• **Required work**
Filter the records for lines holding the string "text".

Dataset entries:
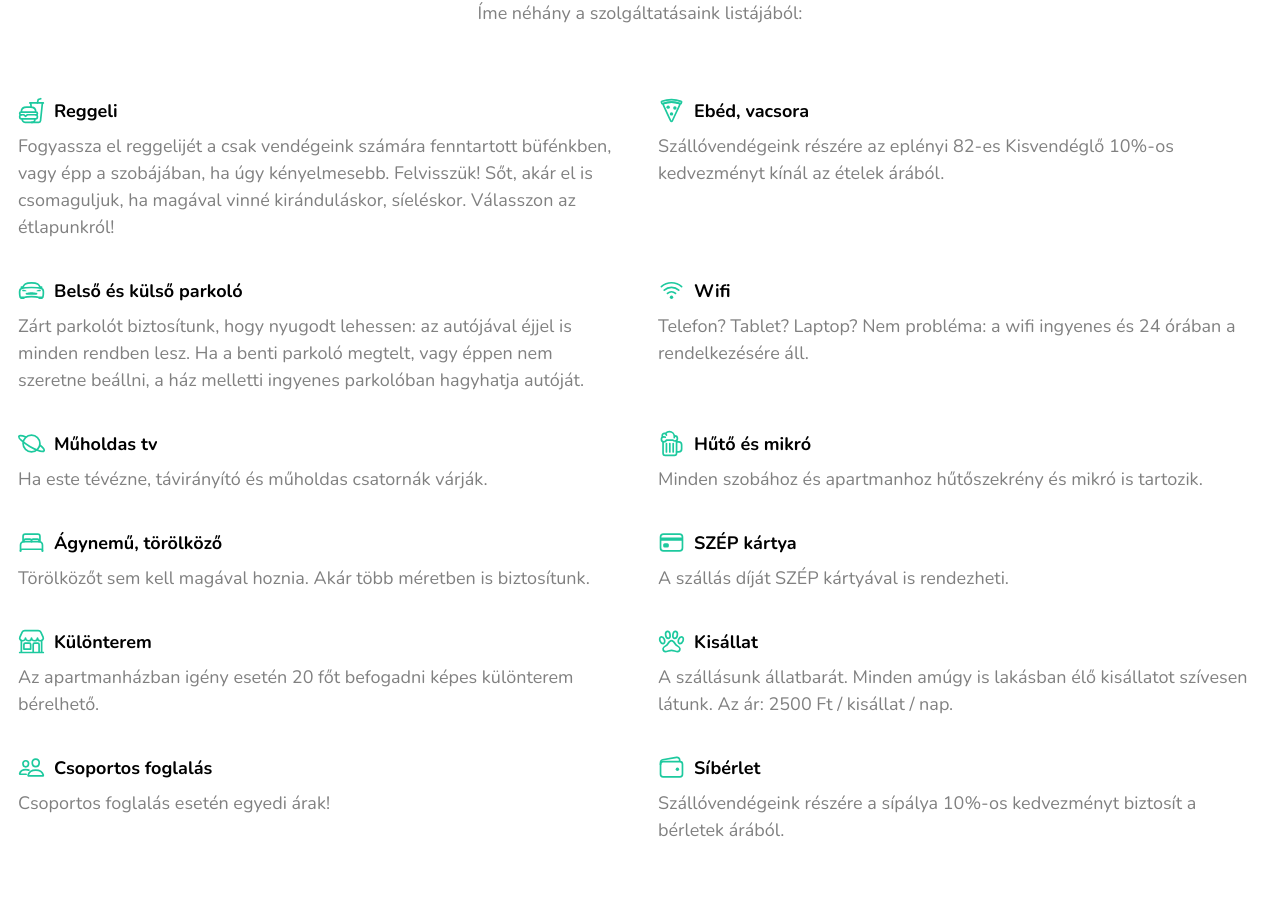
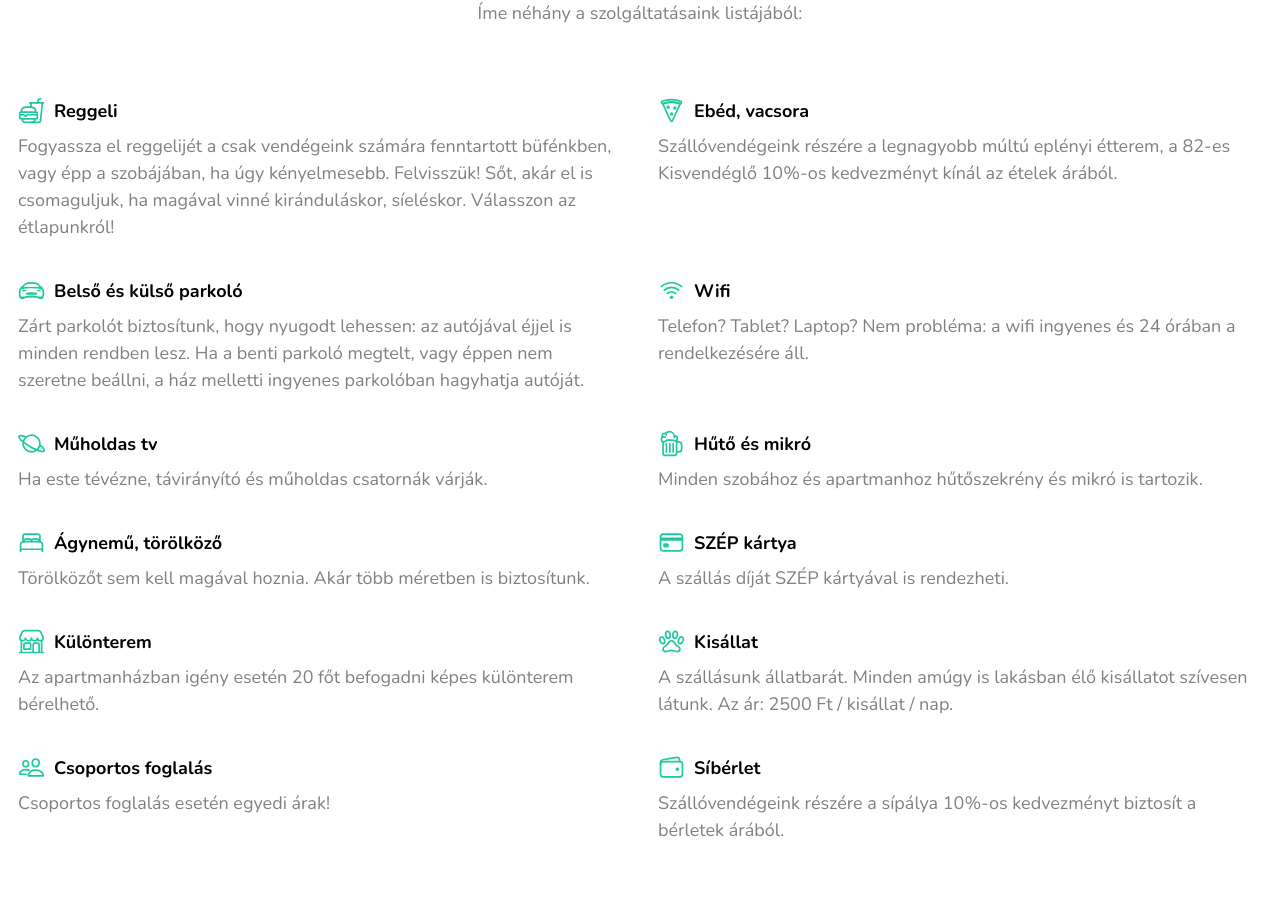
Before and after one commit to xdevtomix/bakonyi, a React (Vite) app: page / in a window 1280 px wide. Shown: the part 1475-2380 px from the top of the page. Built offline with nearby package versions, Linux system fonts and the light colour scheme; no server answers.

Commit message:
services - text change

```diff
--- a/src/components/Services.jsx
+++ b/src/components/Services.jsx
@@ -15,7 +15,7 @@ const data = [
         id: 2,
         icon: 'pizza-outline',
         header: 'Ebéd, vacsora',
-        text: 'Szállóvendégeink részére az eplényi 82-es Kisvendéglő 10%-os kedvezményt kínál az ételek árából.'
+        text: 'Szállóvendégeink részére a legnagyobb múltú eplényi étterem, a 82-es Kisvendéglő 10%-os kedvezményt kínál az ételek árából.'
     },
     {
         id: 3,
```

• **Result of this task**
services - text change
-        text: 'Szállóvendégeink részére az eplényi 82-es Kisvendéglő 10%-os kedvezményt kínál az ételek árából.'
+        text: 'Szállóvendégeink részére a legnagyobb múltú eplényi étterem, a 82-es Kisvendéglő 10%-os kedvezményt kínál az ételek árából.'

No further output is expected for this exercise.